Sears Roebuck & Co. weren't the only ones selling packaged home kits way back when. In England, corrugated iron prefabs were being sold in the 19th century.
From the UK Independent:
Cheaply erected, flat-pack corrugated iron homes and farm buildings were once common in the Highlands but most have been torn down. The three-bedroom Ballintomb Cottage is one of the last still standing. In Edwardian times, a local farmer ordered it from the catalogue of a London company and had it delivered by steam train, then horse and cart, to a site near the village of Dulnain Bridge in Strathspey. He assembled it by hand, so he could move his family in during the summer while he rented out his farmhouse to wealthy holidaymakers. It cost just £425. Now, offers of more than £175,000 are being invited but the selling price could reach as much as £250,000.
Here's more from the home's real estate listing:
The construction of these iron buildings was fully detailed in the catalogues. They quote that "sheets of standard Birmingham grade galvanised iron are used, truly and evenly corrugated, thickly coated with pure Silesian spelter, true and even in temper, and free from flaws and cracks." Floorboards were supplied of thoroughly seasoned deal in 1" thicknesses and lining boards in 1/2" tongue and grooved.
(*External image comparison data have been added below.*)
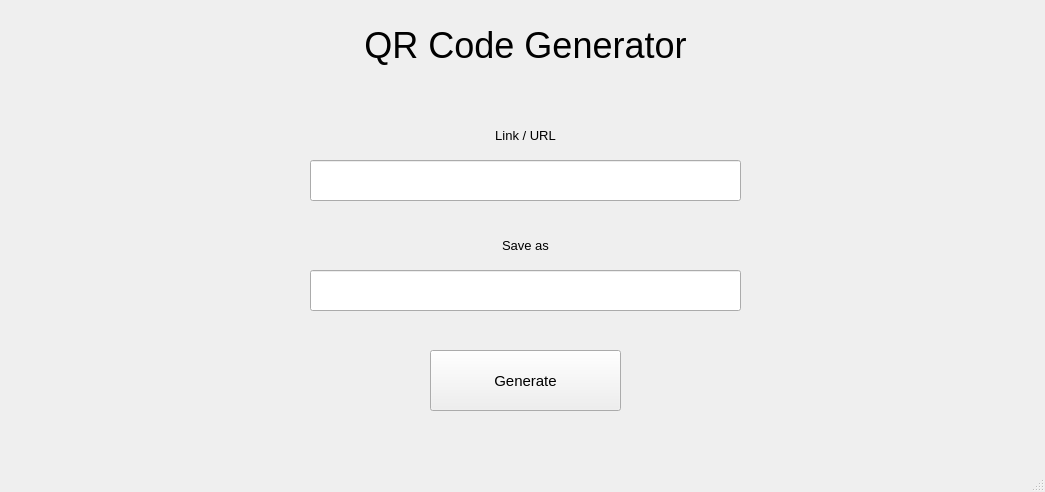
Before: the Qt Designer form MainWin.ui in AhmadSyahmi1123/QR-Code-Generator, drawn with Qt 5.
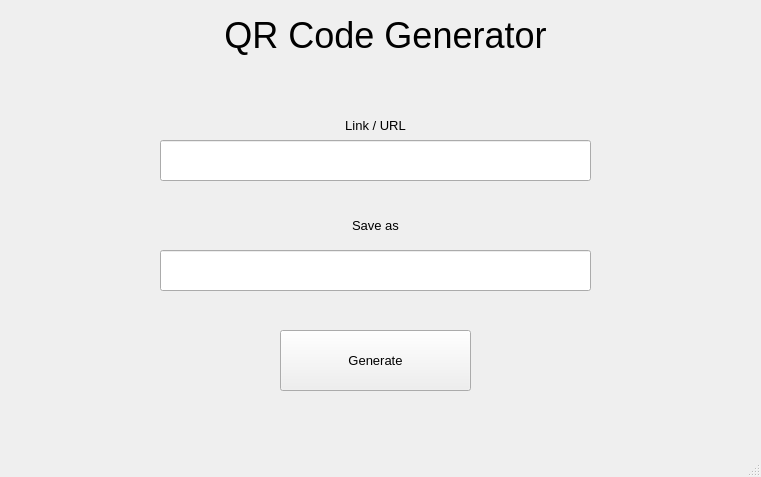
After: the same form once the commit is applied.

The edit to the form file:
```diff
--- a/MainWin.ui
+++ b/MainWin.ui
@@ -6,8 +6,8 @@
    <rect>
     <x>0</x>
     <y>0</y>
-    <width>1045</width>
-    <height>492</height>
+    <width>761</width>
+    <height>477</height>
    </rect>
   </property>
   <property name="windowTitle">
@@ -17,8 +17,8 @@
    <widget class="QLabel" name="label">
     <property name="geometry">
      <rect>
-      <x>150</x>
-      <y>10</y>
+      <x>10</x>
+      <y>0</y>
       <width>751</width>
       <height>71</height>
      </rect>
@@ -38,15 +38,15 @@
    <widget class="QPushButton" name="generateButton">
     <property name="geometry">
      <rect>
-      <x>430</x>
-      <y>350</y>
+      <x>280</x>
+      <y>330</y>
       <width>191</width>
       <height>61</height>
      </rect>
     </property>
     <property name="font">
      <font>
-      <pointsize>11</pointsize>
+      <pointsize>10</pointsize>
      </font>
     </property>
     <property name="text">
@@ -56,12 +56,17 @@
    <widget class="QLineEdit" name="link">
     <property name="geometry">
      <rect>
-      <x>310</x>
-      <y>160</y>
+      <x>160</x>
+      <y>140</y>
       <width>431</width>
       <height>41</height>
      </rect>
     </property>
+    <property name="font">
+     <font>
+      <pointsize>10</pointsize>
+     </font>
+    </property>
     <property name="alignment">
      <set>Qt::AlignCenter</set>
     </property>
@@ -69,8 +74,8 @@
    <widget class="QLabel" name="label_2">
     <property name="geometry">
      <rect>
-      <x>460</x>
-      <y>120</y>
+      <x>310</x>
+      <y>110</y>
       <width>131</width>
       <height>31</height>
      </rect>
@@ -90,12 +95,17 @@
    <widget class="QLineEdit" name="filename">
     <property name="geometry">
      <rect>
-      <x>310</x>
-      <y>270</y>
+      <x>160</x>
+      <y>250</y>
       <width>431</width>
       <height>41</height>
      </rect>
     </property>
+    <property name="font">
+     <font>
+      <pointsize>10</pointsize>
+     </font>
+    </property>
     <property name="text">
      <string/>
     </property>
@@ -106,8 +116,8 @@
    <widget class="QLabel" name="label_3">
     <property name="geometry">
      <rect>
-      <x>460</x>
-      <y>230</y>
+      <x>310</x>
+      <y>210</y>
       <width>131</width>
       <height>31</height>
      </rect>
```
Left out of the diff: 2 changed lines with no effect on the pictures.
The walls were insulated by a liberal use of felt....
author: Andy McSmith
length: 570 words
date: September 6, 2007
publication: The Independent (UK)
(Hat tip: Treehugger)